Topic: Finance, Banking & Monetary Policy

ObamaCare’s New Entitlement Spending “Sows the Seeds” of a Budget Crisis

From Robert J. Samuelson’s column in today’s Washington Post:

When historians recount the momentous events of recent weeks, they will note a curious coincidence. On March 15, Moody’s Investors Service – the bond rating agency – published a paper warning that the exploding U.S. government debt could cause a downgrade of Treasury bonds. Just six days later, the House of Representatives passed President Obama’s health-care legislation costing $900 billion or so over a decade and worsening an already-bleak budget outlook.

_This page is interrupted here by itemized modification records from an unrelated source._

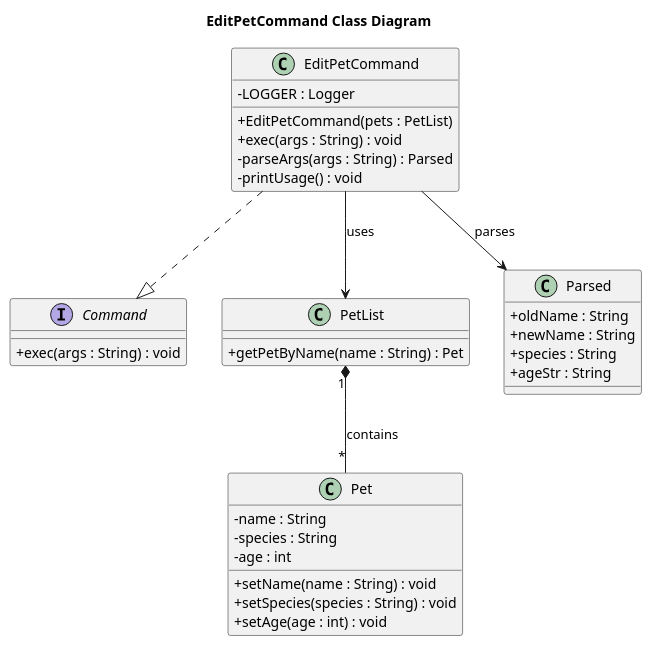
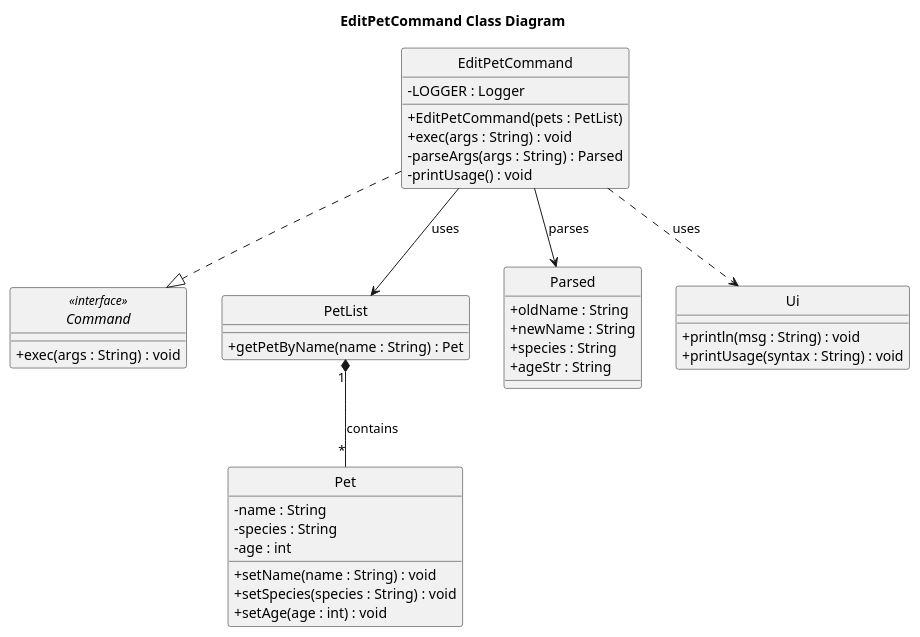
The diagram in docs/uml/EditPetCommand_Class_Diagram.puml (Kevin88866/tp), drawn with PlantUML before and after one commit. The commit also changed 19 other files, not shown here.

First line of the commit message:
update class and sequence diagram of listpet, mark/unmarktreatments, edit pet, group treatments by type

```diff
--- a/docs/uml/EditPetCommand_Class_Diagram.puml
+++ b/docs/uml/EditPetCommand_Class_Diagram.puml
@@ -1,42 +1,47 @@
 @startuml
 skinparam classAttributeIconSize 0
 title EditPetCommand Class Diagram
+hide circle
 
-interface Command {
+interface Command <<interface>>{
   +exec(args : String) : void
 }
 
 class EditPetCommand {
   -LOGGER : Logger
   +EditPetCommand(pets : PetList)
   +exec(args : String) : void
   -parseArgs(args : String) : Parsed
   -printUsage() : void
 }
 
 class PetList {
   +getPetByName(name : String) : Pet
 }
 
 class Pet {
   -name : String
   -species : String
   -age : int
   +setName(name : String) : void
   +setSpecies(species : String) : void
   +setAge(age : int) : void
 }
 
 class Parsed {
   +oldName : String
   +newName : String
   +species : String
   +ageStr : String
 }
 
 EditPetCommand ..|> Command
 EditPetCommand --> PetList : uses
 PetList "1" *-- "*" Pet : contains
 EditPetCommand --> Parsed : parses
-
+class Ui {
+  +println(msg : String) : void
+  +printUsage(syntax : String) : void
+}
+EditPetCommand ..> Ui : uses
 @enduml
```
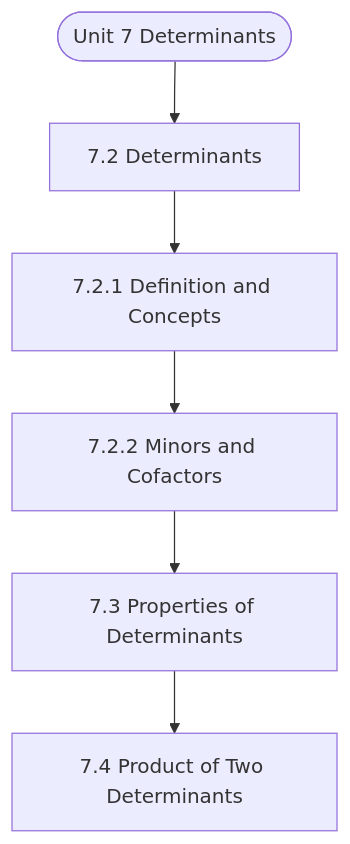
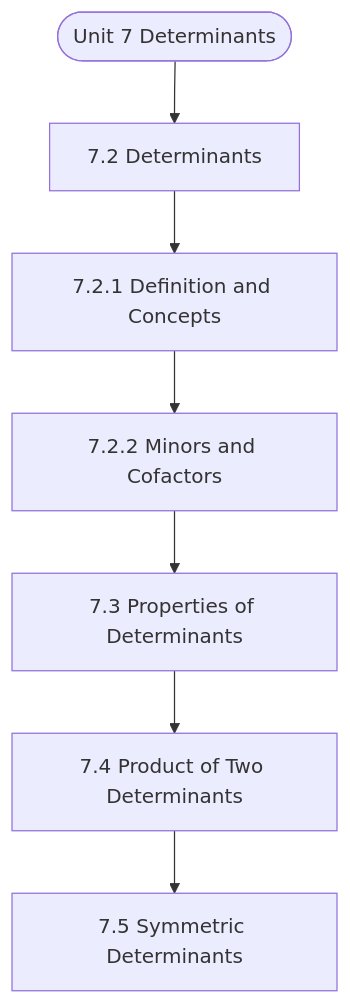
One commit to Asutosh-Coaching/mscdsa changed the diagram in notes/Semester_1/MCS-061_Mathematical_Foundations_-_I/unit_07_Determinants.md. Above: the diagram before and after it, drawn with Mermaid. The commit also changed other lines of this file and 116 other files, not shown here.

````diff
--- a/notes/Semester_1/MCS-061_Mathematical_Foundations_-_I/unit_07_Determinants.md
+++ b/notes/Semester_1/MCS-061_Mathematical_Foundations_-_I/unit_07_Determinants.md
@@ -19,14 +19,16 @@
 ```mermaid
 flowchart TD
   Start(["Unit 7 Determinants"])
   N1["7.2 Determinants"]
   N2["7.2.1 Definition and Concepts"]
   N3["7.2.2 Minors and Cofactors"]
   N4["7.3 Properties of Determinants"]
   N5["7.4 Product of Two Determinants"]
+  N6["7.5 Symmetric Determinants"]
   Start --> N1
   N1 --> N2
   N2 --> N3
   N3 --> N4
   N4 --> N5
+  N5 --> N6
 ```
````
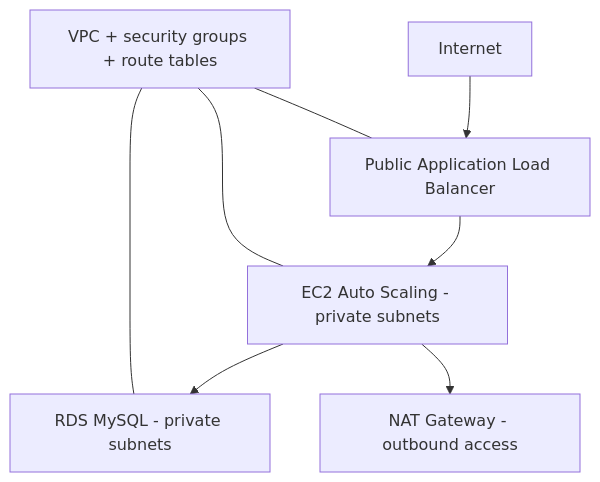
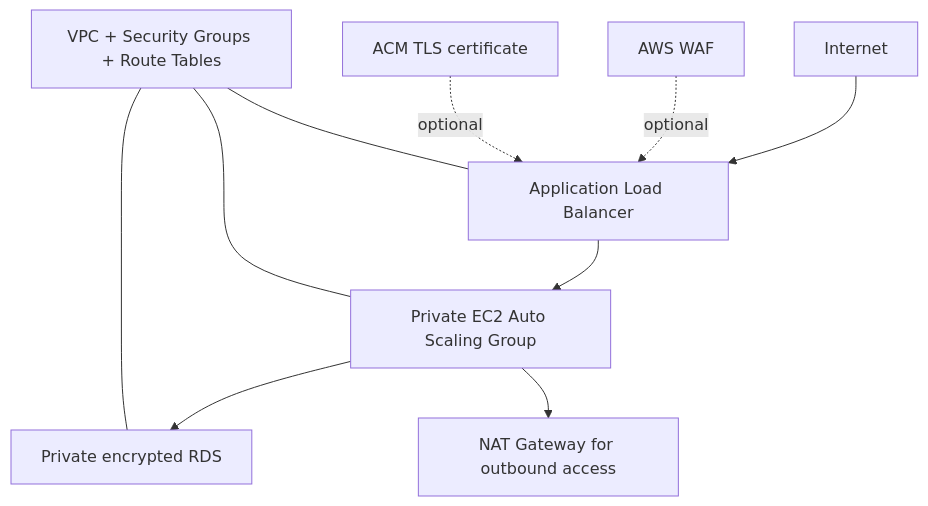
The diagram in README.md (gaddah-yousef/AWS_Projets), drawn with Mermaid before and after one commit. The commit also changed other lines of this file, not shown here.

Commit message:
docs: align AWS portfolio with corrected scripts, safe workflow and limits

````diff
--- a/README.md
+++ b/README.md
@@ -18,10 +18,12 @@
 ```mermaid
 flowchart TB
-  Internet --> ALB[Public Application Load Balancer]
-  ALB --> EC2[EC2 Auto Scaling - private subnets]
-  EC2 --> RDS[RDS MySQL - private subnets]
-  EC2 --> NAT[NAT Gateway - outbound access]
-  VPC[VPC + security groups + route tables] --- ALB
-  VPC --- EC2
-  VPC --- RDS
+  Internet --> ALB[Application Load Balancer]
+  ALB --> APP[Private EC2 Auto Scaling Group]
+  APP --> DB[Private encrypted RDS]
+  APP --> NAT[NAT Gateway for outbound access]
+  WAF[AWS WAF] -. optional .-> ALB
+  ACM[ACM TLS certificate] -. optional .-> ALB
+  VPC[VPC + Security Groups + Route Tables] --- ALB
+  VPC --- APP
+  VPC --- DB
 ```
````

Should the United States someday suffer a budget crisis, it will be hard not to conclude that Obama and his allies sowed the seeds, because they ignored conspicuous warnings. A further irony will not escape historians. For two years, Obama and members of Congress have angrily blamed the shortsightedness and selfishness of bankers and rating agencies for causing the recent financial crisis. The president and his supporters, historians will note, were equally shortsighted and self-centered – though their quest was for political glory, not financial gain.

I hope Samuelson is wrong, but it’s probably a good idea to behave as if he’s right, and repeal ObamaCare’s new entitlement spending.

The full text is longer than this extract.